Girls may be more likely to envision themselves in leadership roles and gain more confidence when they see themselves reflected in superhero movies and television shows, according to a new study that underscores the importance of on-screen representation.
The findings released Monday by the Women’s Media Center, which studies female representation in media and culture, show that girls face a confidence gap compared to boys. But seeing women in superhero and other science fiction roles on screen can help girls “believe they can achieve anything they put their mind to.” It also provides them with “impactful sources of inspiration” — more so than when boys see male characters, the authors assert.
The study, entitled Superpowering Girls, was conducted in conjunction with BBC America, which has touted its female-centered shows. Those include “Killing Eve,” starring Sandra Oh as an MI5 officer tracking down a female assassin (Jodie Comer), and the long-running BBC series “Doctor Who.”
On Sunday, the network debuted Doctor Who’s newest iteration, which for the first time features a woman as its titular character, played by Jodie Whittaker.
Nearly two-thirds of girls aged 10 to 19 participating in the study said that in movies and television, they don’t see enough “female role models,” “strong female characters” or “relatable female characters.”
Compared to their male counterparts, young women aged 15 to 19 are somewhat less likely to describe themselves as “confident” and “brave,” and 57 percent of girls in the study said that they think they are “not listened to,” compared to only 38 percent of boys.
But seeing themselves reflected in superhero characters and other leadership roles can help girls and young women, the study asserts.

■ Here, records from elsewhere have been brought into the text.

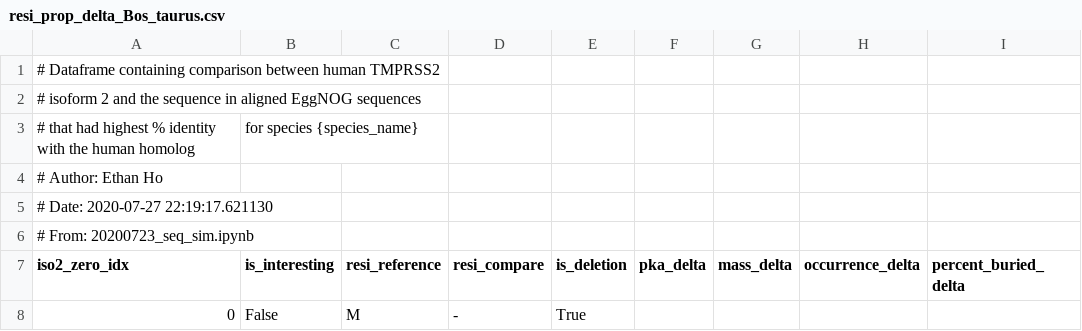
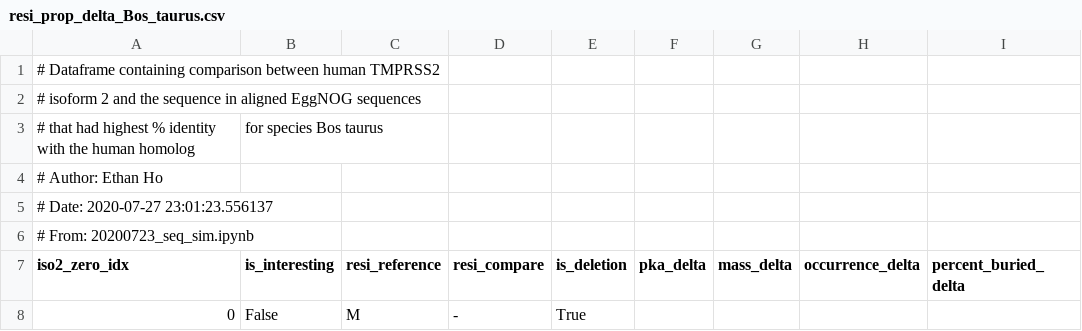
Before and after one commit to ethho/epi-model-reu, a CSV file: data/proc/resi_prop_delta_Bos_taurus.csv, drawn as a sheet; only a part is shown; the diff names each change by its address in the sheet, - before the commit and + after, or states it on an @@ line.

```diff
--- a/data/proc/resi_prop_delta_Bos_taurus.csv
+++ b/data/proc/resi_prop_delta_Bos_taurus.csv
-B3 (is_interesting): for species {species_name}
+B3 (is_interesting): for species Bos taurus
-A5 (iso2_zero_idx): # Date: 2020-07-27 22:19:17.621130
+A5 (iso2_zero_idx): # Date: 2020-07-27 23:01:23.556137
```
Also changed, not shown: data/proc/resi_prop_delta_Canis_lupus_familiaris.csv, data/proc/resi_prop_delta_Felis_catus.csv, 7 other files.
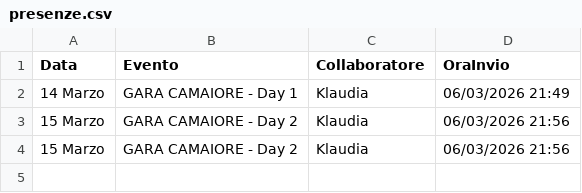
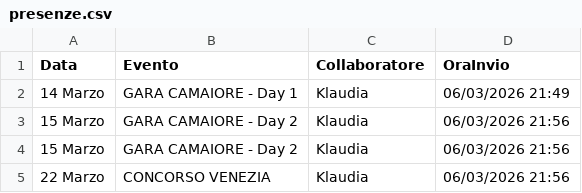
Before and after one commit to SF-fotoeventi/Staff, a CSV file: presenze.csv, drawn as a sheet; the diff names each change by its address in the sheet, - before the commit and + after, or states it on an @@ line.

Commit message:
Conferma da Klaudia

```diff
--- a/presenze.csv
+++ b/presenze.csv
+row 5: 22 Marzo | CONCORSO VENEZIA | Klaudia | 06/03/2026 21:56
```
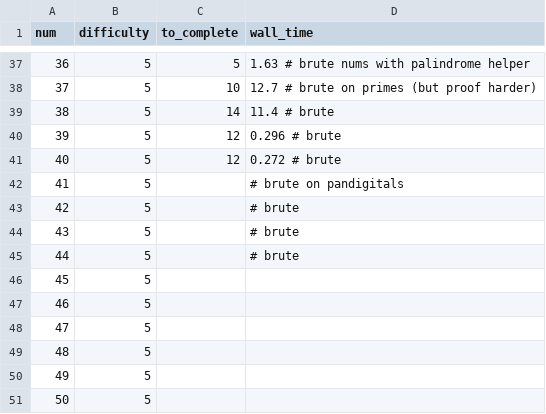
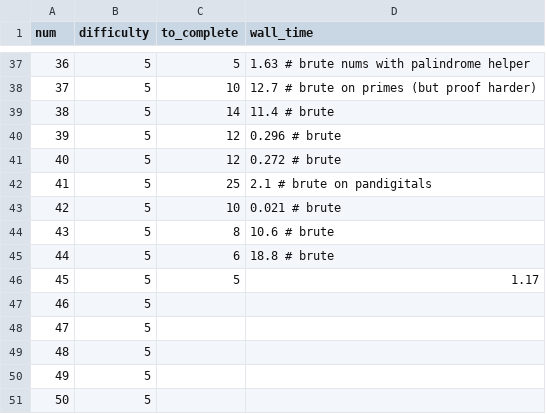
Before and after one commit to domspad/euler, a CSV file: time.csv, drawn as a sheet; only a part is shown, gaps mark what is left out.

```diff
--- a/time.csv
+++ b/time.csv
@@ -41,7 +41,7 @@ num,difficulty,to_complete,wall_time
 40,5,12,0.272		# brute
-41,5,,				# brute on pandigitals
-42,5,,				# brute
-43,5,,				# brute
-44,5,,				# brute
-45,5,,
+41,5,25,2.1			# brute on pandigitals
+42,5,10,0.021				# brute
+43,5,8,10.6				# brute
+44,5,6,18.8				# brute
+45,5,5,1.17
 46,5,,
```
Also changed, not shown: 6 other files.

The overwhelming majority of the girls in the study reported that such female characters help them self-identify with positive descriptors like “strong,” “brave,” “confident” and “motivated.”
The study also found that both girls and boys, as well as their parents, want to see more female characters in leadership roles on screen, with the numbers even higher for girls of color.
There have been only a handful of women in prominent superhero roles, most notably Gal Gadot in DC Comics’ “Wonder Woman,” directed by Patty Jenkins, the first woman to helm a Hollywood superhero franchise.
Set for release in March, Brie Larson will take center stage in “Captain Marvel,” the first female-led solo movie out of Marvel Studios.
Also cited in the study is the importance of women and girls of color in science fiction roles, like Ava DuVernay’s recent Disney adaptation of the classic “A Wrinkle in Time,” featuring Storm Reid, a young black actress, in the lead role.
The study’s authors posit that these movies and shows could help inspire more young girls to enter science and technology fields, where women are underrepresented, further illustrating how on-screen representation matters.
“If you can’t see her, you can’t be her,” Sarah Barnett, the president of BBC America, said in a statement. “It’s time to expand what gets seen.”